----- Listed records

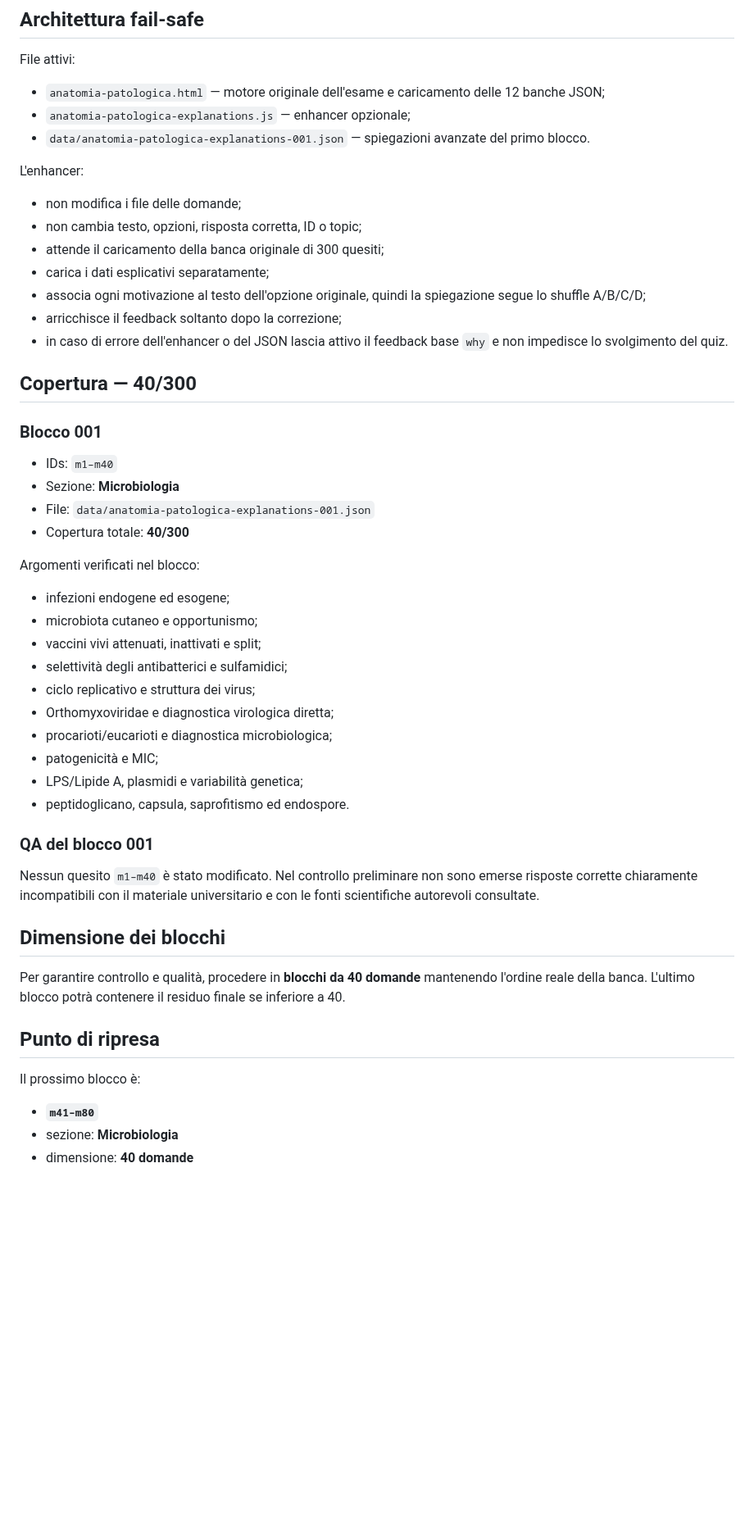
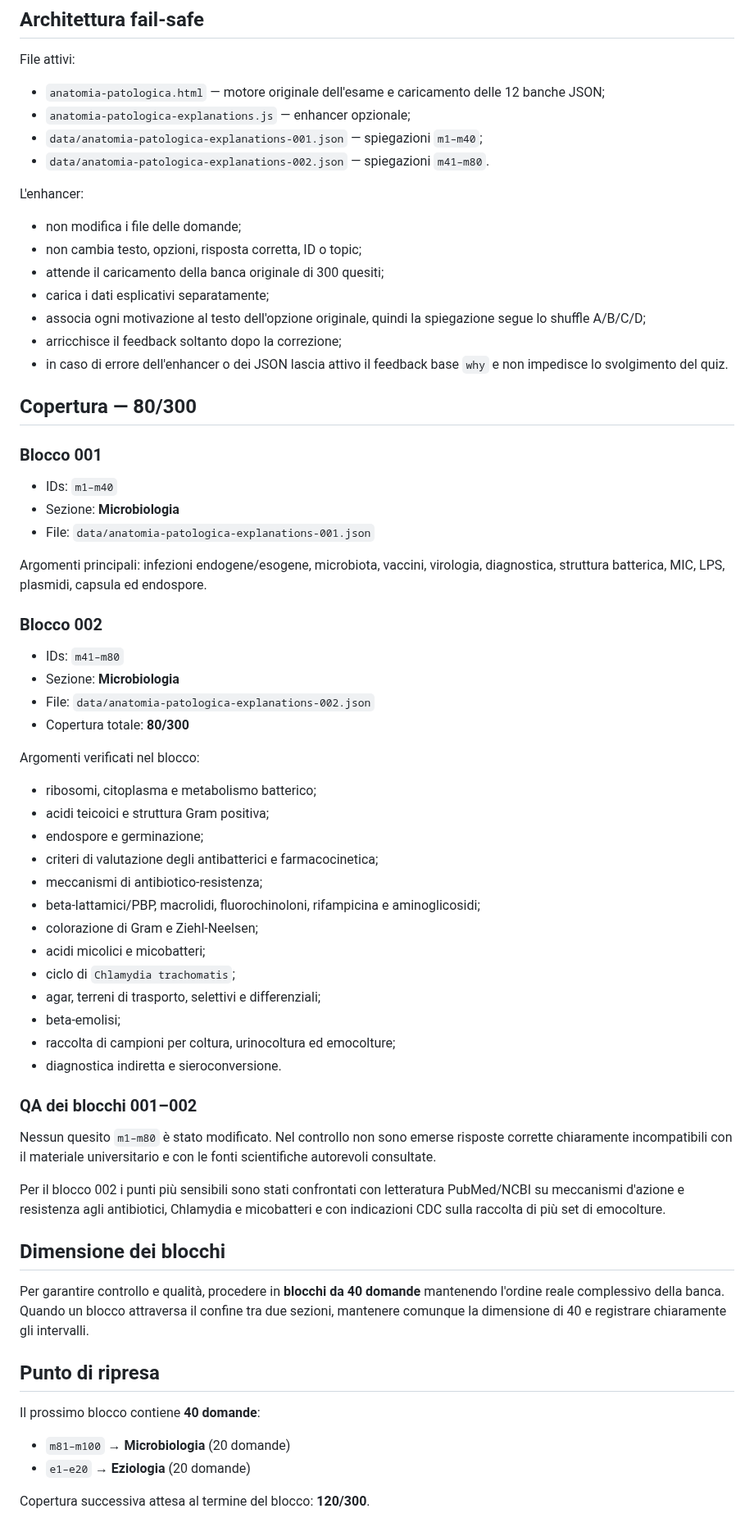
Before and after one commit to Ferrantedaniel-coder/QUIZZONINFERIMERISTICI, a Markdown page: ANATOMIA_PATOLOGICA_PROGRESS.md, the part around the change. Shown at 82% size. GitHub-like rendering; blank space fills up the shorter version.

Commit message:
Update Anatomia Patologica progress to 80 of 300

```diff
--- a/ANATOMIA_PATOLOGICA_PROGRESS.md
+++ b/ANATOMIA_PATOLOGICA_PROGRESS.md
@@ -47,7 +47,8 @@ File attivi:
 
 - `anatomia-patologica.html` — motore originale dell'esame e caricamento delle 12 banche JSON;
 - `anatomia-patologica-explanations.js` — enhancer opzionale;
-- `data/anatomia-patologica-explanations-001.json` — spiegazioni avanzate del primo blocco.
+- `data/anatomia-patologica-explanations-001.json` — spiegazioni `m1–m40`;
+- `data/anatomia-patologica-explanations-002.json` — spiegazioni `m41–m80`.
 
 L'enhancer:
 
@@ -57,42 +58,56 @@ L'enhancer:
 - carica i dati esplicativi separatamente;
 - associa ogni motivazione al testo dell'opzione originale, quindi la spiegazione segue lo shuffle A/B/C/D;
 - arricchisce il feedback soltanto dopo la correzione;
-- in caso di errore dell'enhancer o del JSON lascia attivo il feedback base `why` e non impedisce lo svolgimento del quiz.
+- in caso di errore dell'enhancer o dei JSON lascia attivo il feedback base `why` e non impedisce lo svolgimento del quiz.
 
-## Copertura — 40/300
+## Copertura — 80/300
 
 ### Blocco 001
 
 - IDs: `m1–m40`
 - Sezione: **Microbiologia**
 - File: `data/anatomia-patologica-explanations-001.json`
-- Copertura totale: **40/300**
+
+Argomenti principali: infezioni endogene/esogene, microbiota, vaccini, virologia, diagnostica, struttura batterica, MIC, LPS, plasmidi, capsula ed endospore.
+
+### Blocco 002
+
+- IDs: `m41–m80`
+- Sezione: **Microbiologia**
+- File: `data/anatomia-patologica-explanations-002.json`
+- Copertura totale: **80/300**
 
 Argomenti verificati nel blocco:
 
-- infezioni endogene ed esogene;
-- microbiota cutaneo e opportunismo;
-- vaccini vivi attenuati, inattivati e split;
-- selettività degli antibatterici e sulfamidici;
-- ciclo replicativo e struttura dei virus;
-- Orthomyxoviridae e diagnostica virologica diretta;
-- procarioti/eucarioti e diagnostica microbiologica;
-- patogenicità e MIC;
-- LPS/Lipide A, plasmidi e variabilità genetica;
-- peptidoglicano, capsula, saprofitismo ed endospore.
+- ribosomi, citoplasma e metabolismo batterico;
+- acidi teicoici e struttura Gram positiva;
+- endospore e germinazione;
+- criteri di valutazione degli antibatterici e farmacocinetica;
+- meccanismi di antibiotico-resistenza;
+- beta-lattamici/PBP, macrolidi, fluorochinoloni, rifampicina e aminoglicosidi;
+- colorazione di Gram e Ziehl-Neelsen;
+- acidi micolici e micobatteri;
+- ciclo di `Chlamydia trachomatis`;
+- agar, terreni di trasporto, selettivi e differenziali;
+- beta-emolisi;
+- raccolta di campioni per coltura, urinocoltura ed emocolture;
+- diagnostica indiretta e sieroconversione.
 
-### QA del blocco 001
+### QA dei blocchi 001–002
 
-Nessun quesito `m1–m40` è stato modificato. Nel controllo preliminare non sono emerse risposte corrette chiaramente incompatibili con il materiale universitario e con le fonti scientifiche autorevoli consultate.
+Nessun quesito `m1–m80` è stato modificato. Nel controllo non sono emerse risposte corrette chiaramente incompatibili con il materiale universitario e con le fonti scientifiche autorevoli consultate.
+
+Per il blocco 002 i punti più sensibili sono stati confrontati con letteratura PubMed/NCBI su meccanismi d'azione e resistenza agli antibiotici, Chlamydia e micobatteri e con indicazioni CDC sulla raccolta di più set di emocolture.
 
 ## Dimensione dei blocchi
 
-Per garantire controllo e qualità, procedere in **blocchi da 40 domande** mantenendo l'ordine reale della banca. L'ultimo blocco potrà contenere il residuo finale se inferiore a 40.
+Per garantire controllo e qualità, procedere in **blocchi da 40 domande** mantenendo l'ordine reale complessivo della banca. Quando un blocco attraversa il confine tra due sezioni, mantenere comunque la dimensione di 40 e registrare chiaramente gli intervalli.
 
 ## Punto di ripresa
 
-Il prossimo blocco è:
+Il prossimo blocco contiene **40 domande**:
 
-- **`m41–m80`**
-- sezione: **Microbiologia**
-- dimensione: **40 domande**
+- `m81–m100` → **Microbiologia** (20 domande)
+- `e1–e20` → **Eziologia** (20 domande)
+
+Copertura successiva attesa al termine del blocco: **120/300**.
```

----------

## Your goal
Return each entry exactly as it appears above, but exclude the pictures.

## Expected output
Before and after one commit to Ferrantedaniel-coder/QUIZZONINFERIMERISTICI, a Markdown page: ANATOMIA_PATOLOGICA_PROGRESS.md, the part around the change. Shown at 82% size. GitHub-like rendering; blank space fills up the shorter version.

Commit message:
Update Anatomia Patologica progress to 80 of 300

```diff
--- a/ANATOMIA_PATOLOGICA_PROGRESS.md
+++ b/ANATOMIA_PATOLOGICA_PROGRESS.md
@@ -47,7 +47,8 @@ File attivi:
 
 - `anatomia-patologica.html` — motore originale dell'esame e caricamento delle 12 banche JSON;
 - `anatomia-patologica-explanations.js` — enhancer opzionale;
-- `data/anatomia-patologica-explanations-001.json` — spiegazioni avanzate del primo blocco.
+- `data/anatomia-patologica-explanations-001.json` — spiegazioni `m1–m40`;
+- `data/anatomia-patologica-explanations-002.json` — spiegazioni `m41–m80`.
 
 L'enhancer:
 
@@ -57,42 +58,56 @@ L'enhancer:
 - carica i dati esplicativi separatamente;
 - associa ogni motivazione al testo dell'opzione originale, quindi la spiegazione segue lo shuffle A/B/C/D;
 - arricchisce il feedback soltanto dopo la correzione;
-- in caso di errore dell'enhancer o del JSON lascia attivo il feedback base `why` e non impedisce lo svolgimento del quiz.
+- in caso di errore dell'enhancer o dei JSON lascia attivo il feedback base `why` e non impedisce lo svolgimento del quiz.
 
-## Copertura — 40/300
+## Copertura — 80/300
 
 ### Blocco 001
 
 - IDs: `m1–m40`
 - Sezione: **Microbiologia**
 - File: `data/anatomia-patologica-explanations-001.json`
-- Copertura totale: **40/300**
+
+Argomenti principali: infezioni endogene/esogene, microbiota, vaccini, virologia, diagnostica, struttura batterica, MIC, LPS, plasmidi, capsula ed endospore.
+
+### Blocco 002
+
+- IDs: `m41–m80`
+- Sezione: **Microbiologia**
+- File: `data/anatomia-patologica-explanations-002.json`
+- Copertura totale: **80/300**
 
 Argomenti verificati nel blocco:
 
-- infezioni endogene ed esogene;
-- microbiota cutaneo e opportunismo;
-- vaccini vivi attenuati, inattivati e split;
-- selettività degli antibatterici e sulfamidici;
-- ciclo replicativo e struttura dei virus;
-- Orthomyxoviridae e diagnostica virologica diretta;
-- procarioti/eucarioti e diagnostica microbiologica;
-- patogenicità e MIC;
-- LPS/Lipide A, plasmidi e variabilità genetica;
-- peptidoglicano, capsula, saprofitismo ed endospore.
+- ribosomi, citoplasma e metabolismo batterico;
+- acidi teicoici e struttura Gram positiva;
+- endospore e germinazione;
+- criteri di valutazione degli antibatterici e farmacocinetica;
+- meccanismi di antibiotico-resistenza;
+- beta-lattamici/PBP, macrolidi, fluorochinoloni, rifampicina e aminoglicosidi;
+- colorazione di Gram e Ziehl-Neelsen;
+- acidi micolici e micobatteri;
+- ciclo di `Chlamydia trachomatis`;
+- agar, terreni di trasporto, selettivi e differenziali;
+- beta-emolisi;
+- raccolta di campioni per coltura, urinocoltura ed emocolture;
+- diagnostica indiretta e sieroconversione.
 
-### QA del blocco 001
+### QA dei blocchi 001–002
 
-Nessun quesito `m1–m40` è stato modificato. Nel controllo preliminare non sono emerse risposte corrette chiaramente incompatibili con il materiale universitario e con le fonti scientifiche autorevoli consultate.
+Nessun quesito `m1–m80` è stato modificato. Nel controllo non sono emerse risposte corrette chiaramente incompatibili con il materiale universitario e con le fonti scientifiche autorevoli consultate.
+
+Per il blocco 002 i punti più sensibili sono stati confrontati con letteratura PubMed/NCBI su meccanismi d'azione e resistenza agli antibiotici, Chlamydia e micobatteri e con indicazioni CDC sulla raccolta di più set di emocolture.
 
 ## Dimensione dei blocchi
 
-Per garantire controllo e qualità, procedere in **blocchi da 40 domande** mantenendo l'ordine reale della banca. L'ultimo blocco potrà contenere il residuo finale se inferiore a 40.
+Per garantire controllo e qualità, procedere in **blocchi da 40 domande** mantenendo l'ordine reale complessivo della banca. Quando un blocco attraversa il confine tra due sezioni, mantenere comunque la dimensione di 40 e registrare chiaramente gli intervalli.
 
 ## Punto di ripresa
 
-Il prossimo blocco è:
+Il prossimo blocco contiene **40 domande**:
 
-- **`m41–m80`**
-- sezione: **Microbiologia**
-- dimensione: **40 domande**
+- `m81–m100` → **Microbiologia** (20 domande)
+- `e1–e20` → **Eziologia** (20 domande)
+
+Copertura successiva attesa al termine del blocco: **120/300**.
```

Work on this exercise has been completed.